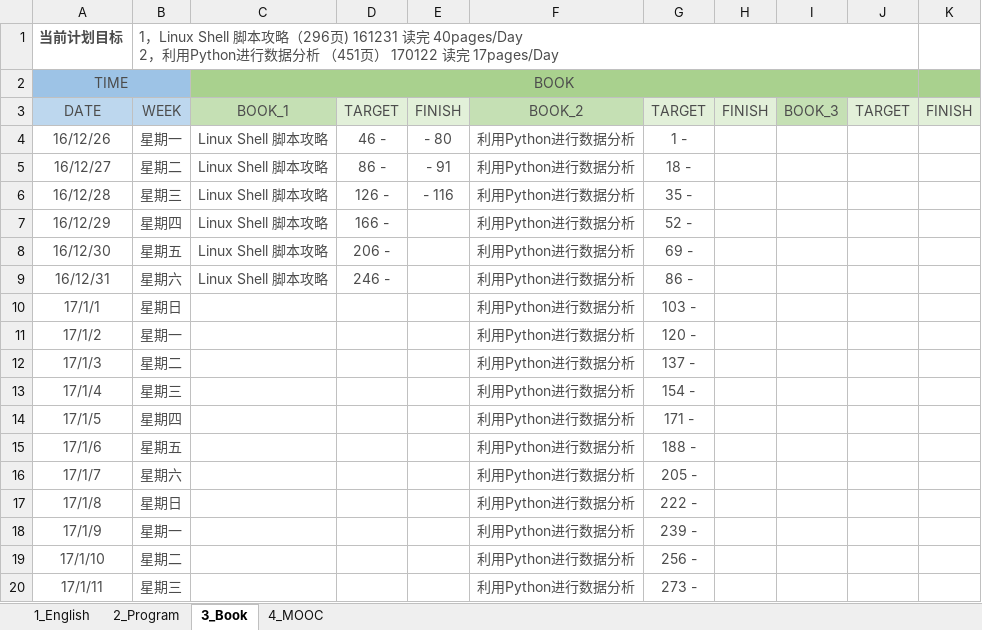
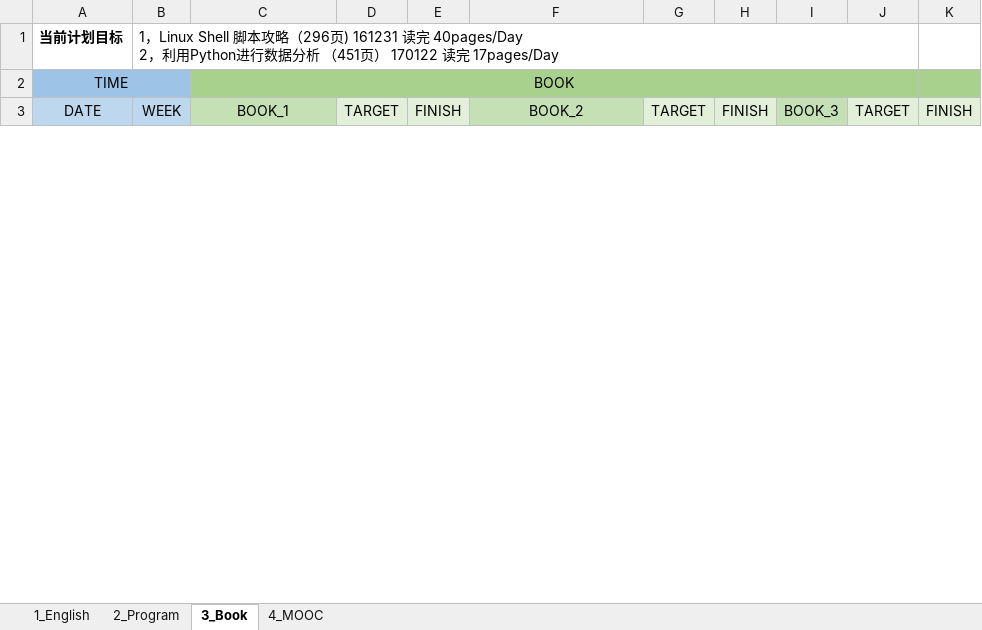
Before and after one commit to sammua/LeetCode, an Excel workbook: Project-Calendar.xlsx, sheet 3_Book, drawn as a sheet; only a part is shown; values as stored, in another font and other column widths than the file's, no borders; the diff covers the shown part only; the diff names each change by its address in the sheet, - before the commit and + after, or states it on an @@ line.

```diff
--- a/Project-Calendar.xlsx (sheet 3_Book)
+++ b/Project-Calendar.xlsx (sheet 3_Book)
-A1:B1 text colour: #4C4C4C
+A1:B1 text colour: black
-A2 text colour: #4C4C4C
+A2 text colour: black
-C2 text colour: #4C4C4C
+C2 text colour: black
-A3:K3 text colour: #4C4C4C
+A3:K3 text colour: black
-row 4: 16/12/26 | 星期一 | Linux Shell 脚本攻略 | 46 - | - 80 | 利用Python进行数据分析 | 1 -
-row 5: 16/12/27 | 星期二 | Linux Shell 脚本攻略 | 86 - | - 91 | 利用Python进行数据分析 | 18 -
-row 6: 16/12/28 | 星期三 | Linux Shell 脚本攻略 | 126 - | - 116 | 利用Python进行数据分析 | 35 -
-row 7: 16/12/29 | 星期四 | Linux Shell 脚本攻略 | 166 - |  | 利用Python进行数据分析 | 52 -
-row 8: 16/12/30 | 星期五 | Linux Shell 脚本攻略 | 206 - |  | 利用Python进行数据分析 | 69 -
-row 9: 16/12/31 | 星期六 | Linux Shell 脚本攻略 | 246 - |  | 利用Python进行数据分析 | 86 -
-row 10: 17/1/1 | 星期日 |  |  |  | 利用Python进行数据分析 | 103 -
-row 11: 17/1/2 | 星期一 |  |  |  | 利用Python进行数据分析 | 120 -
-row 12: 17/1/3 | 星期二 |  |  |  | 利用Python进行数据分析 | 137 -
-row 13: 17/1/4 | 星期三 |  |  |  | 利用Python进行数据分析 | 154 -
-row 14: 17/1/5 | 星期四 |  |  |  | 利用Python进行数据分析 | 171 -
-row 15: 17/1/6 | 星期五 |  |  |  | 利用Python进行数据分析 | 188 -
-row 16: 17/1/7 | 星期六 |  |  |  | 利用Python进行数据分析 | 205 -
-row 17: 17/1/8 | 星期日 |  |  |  | 利用Python进行数据分析 | 222 -
-row 18: 17/1/9 | 星期一 |  |  |  | 利用Python进行数据分析 | 239 -
-row 19: 17/1/10 | 星期二 |  |  |  | 利用Python进行数据分析 | 256 -
-row 20: 17/1/11 | 星期三 |  |  |  | 利用Python进行数据分析 | 273 -
```
Also changed, not shown: 5 removed rows, 13 edited cells and cell formats elsewhere in this sheet, sheet 1_English, sheet 2_Program, sheet 4_MOOC.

TASK PROMPT:
If a line in the records above has the word "black", copy it out.

SOLUTION TO THIS TASK:
+A1:B1 text colour: black
+A2 text colour: black
+C2 text colour: black
+A3:K3 text colour: black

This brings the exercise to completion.